Leaving nothing out, set down all the data exactly.

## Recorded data
------------------------------------------------------------
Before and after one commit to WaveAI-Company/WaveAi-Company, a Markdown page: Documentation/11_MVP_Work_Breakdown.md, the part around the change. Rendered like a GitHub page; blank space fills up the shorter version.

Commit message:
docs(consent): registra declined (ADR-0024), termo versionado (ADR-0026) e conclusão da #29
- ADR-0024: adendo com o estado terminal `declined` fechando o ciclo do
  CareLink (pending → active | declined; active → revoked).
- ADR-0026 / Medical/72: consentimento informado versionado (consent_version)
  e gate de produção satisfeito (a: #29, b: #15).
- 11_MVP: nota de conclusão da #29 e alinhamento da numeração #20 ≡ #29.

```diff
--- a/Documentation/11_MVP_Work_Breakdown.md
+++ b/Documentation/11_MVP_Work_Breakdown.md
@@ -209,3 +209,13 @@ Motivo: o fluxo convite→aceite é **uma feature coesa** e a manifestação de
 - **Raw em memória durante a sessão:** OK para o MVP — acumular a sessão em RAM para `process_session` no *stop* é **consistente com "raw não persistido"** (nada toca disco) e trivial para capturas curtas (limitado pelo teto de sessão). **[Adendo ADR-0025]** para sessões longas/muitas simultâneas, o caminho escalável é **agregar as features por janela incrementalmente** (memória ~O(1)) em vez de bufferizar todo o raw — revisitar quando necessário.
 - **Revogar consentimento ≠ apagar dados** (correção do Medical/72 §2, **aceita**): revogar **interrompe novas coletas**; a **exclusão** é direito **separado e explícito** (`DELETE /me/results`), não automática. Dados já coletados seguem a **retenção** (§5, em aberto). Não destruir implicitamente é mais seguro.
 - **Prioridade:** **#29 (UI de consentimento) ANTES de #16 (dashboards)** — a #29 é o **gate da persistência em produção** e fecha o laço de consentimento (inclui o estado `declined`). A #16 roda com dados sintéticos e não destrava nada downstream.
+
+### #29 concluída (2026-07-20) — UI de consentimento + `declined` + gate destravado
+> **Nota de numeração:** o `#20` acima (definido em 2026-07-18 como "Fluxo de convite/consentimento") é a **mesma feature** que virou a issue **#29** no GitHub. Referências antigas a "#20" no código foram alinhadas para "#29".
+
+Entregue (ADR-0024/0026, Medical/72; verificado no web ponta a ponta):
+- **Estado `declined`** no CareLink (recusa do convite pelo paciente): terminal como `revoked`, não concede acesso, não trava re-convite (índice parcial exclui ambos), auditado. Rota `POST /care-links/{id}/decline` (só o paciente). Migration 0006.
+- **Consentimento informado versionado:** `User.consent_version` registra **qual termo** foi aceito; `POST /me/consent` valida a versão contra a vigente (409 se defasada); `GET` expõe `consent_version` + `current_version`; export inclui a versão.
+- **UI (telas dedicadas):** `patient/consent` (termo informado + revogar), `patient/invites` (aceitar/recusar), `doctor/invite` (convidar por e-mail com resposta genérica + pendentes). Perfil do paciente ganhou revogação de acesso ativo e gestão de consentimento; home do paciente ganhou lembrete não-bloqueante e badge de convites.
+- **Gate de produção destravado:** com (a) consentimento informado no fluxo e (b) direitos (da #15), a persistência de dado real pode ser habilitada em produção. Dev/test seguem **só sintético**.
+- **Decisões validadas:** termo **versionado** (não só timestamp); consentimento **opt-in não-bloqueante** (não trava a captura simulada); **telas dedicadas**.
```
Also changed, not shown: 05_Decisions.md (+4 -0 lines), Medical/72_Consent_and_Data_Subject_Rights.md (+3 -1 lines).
------------------------------------------------------------
## Response area
Before and after one commit to WaveAI-Company/WaveAi-Company, a Markdown page: Documentation/11_MVP_Work_Breakdown.md, the part around the change. Rendered like a GitHub page; blank space fills up the shorter version.

Commit message:
docs(consent): registra declined (ADR-0024), termo versionado (ADR-0026) e conclusão da #29
- ADR-0024: adendo com o estado terminal `declined` fechando o ciclo do
  CareLink (pending → active | declined; active → revoked).
- ADR-0026 / Medical/72: consentimento informado versionado (consent_version)
  e gate de produção satisfeito (a: #29, b: #15).
- 11_MVP: nota de conclusão da #29 e alinhamento da numeração #20 ≡ #29.

```diff
--- a/Documentation/11_MVP_Work_Breakdown.md
+++ b/Documentation/11_MVP_Work_Breakdown.md
@@ -209,3 +209,13 @@ Motivo: o fluxo convite→aceite é **uma feature coesa** e a manifestação de
 - **Raw em memória durante a sessão:** OK para o MVP — acumular a sessão em RAM para `process_session` no *stop* é **consistente com "raw não persistido"** (nada toca disco) e trivial para capturas curtas (limitado pelo teto de sessão). **[Adendo ADR-0025]** para sessões longas/muitas simultâneas, o caminho escalável é **agregar as features por janela incrementalmente** (memória ~O(1)) em vez de bufferizar todo o raw — revisitar quando necessário.
 - **Revogar consentimento ≠ apagar dados** (correção do Medical/72 §2, **aceita**): revogar **interrompe novas coletas**; a **exclusão** é direito **separado e explícito** (`DELETE /me/results`), não automática. Dados já coletados seguem a **retenção** (§5, em aberto). Não destruir implicitamente é mais seguro.
 - **Prioridade:** **#29 (UI de consentimento) ANTES de #16 (dashboards)** — a #29 é o **gate da persistência em produção** e fecha o laço de consentimento (inclui o estado `declined`). A #16 roda com dados sintéticos e não destrava nada downstream.
+
+### #29 concluída (2026-07-20) — UI de consentimento + `declined` + gate destravado
+> **Nota de numeração:** o `#20` acima (definido em 2026-07-18 como "Fluxo de convite/consentimento") é a **mesma feature** que virou a issue **#29** no GitHub. Referências antigas a "#20" no código foram alinhadas para "#29".
+
+Entregue (ADR-0024/0026, Medical/72; verificado no web ponta a ponta):
+- **Estado `declined`** no CareLink (recusa do convite pelo paciente): terminal como `revoked`, não concede acesso, não trava re-convite (índice parcial exclui ambos), auditado. Rota `POST /care-links/{id}/decline` (só o paciente). Migration 0006.
+- **Consentimento informado versionado:** `User.consent_version` registra **qual termo** foi aceito; `POST /me/consent` valida a versão contra a vigente (409 se defasada); `GET` expõe `consent_version` + `current_version`; export inclui a versão.
+- **UI (telas dedicadas):** `patient/consent` (termo informado + revogar), `patient/invites` (aceitar/recusar), `doctor/invite` (convidar por e-mail com resposta genérica + pendentes). Perfil do paciente ganhou revogação de acesso ativo e gestão de consentimento; home do paciente ganhou lembrete não-bloqueante e badge de convites.
+- **Gate de produção destravado:** com (a) consentimento informado no fluxo e (b) direitos (da #15), a persistência de dado real pode ser habilitada em produção. Dev/test seguem **só sintético**.
+- **Decisões validadas:** termo **versionado** (não só timestamp); consentimento **opt-in não-bloqueante** (não trava a captura simulada); **telas dedicadas**.
```
Also changed, not shown: 05_Decisions.md (+4 -0 lines), Medical/72_Consent_and_Data_Subject_Rights.md (+3 -1 lines).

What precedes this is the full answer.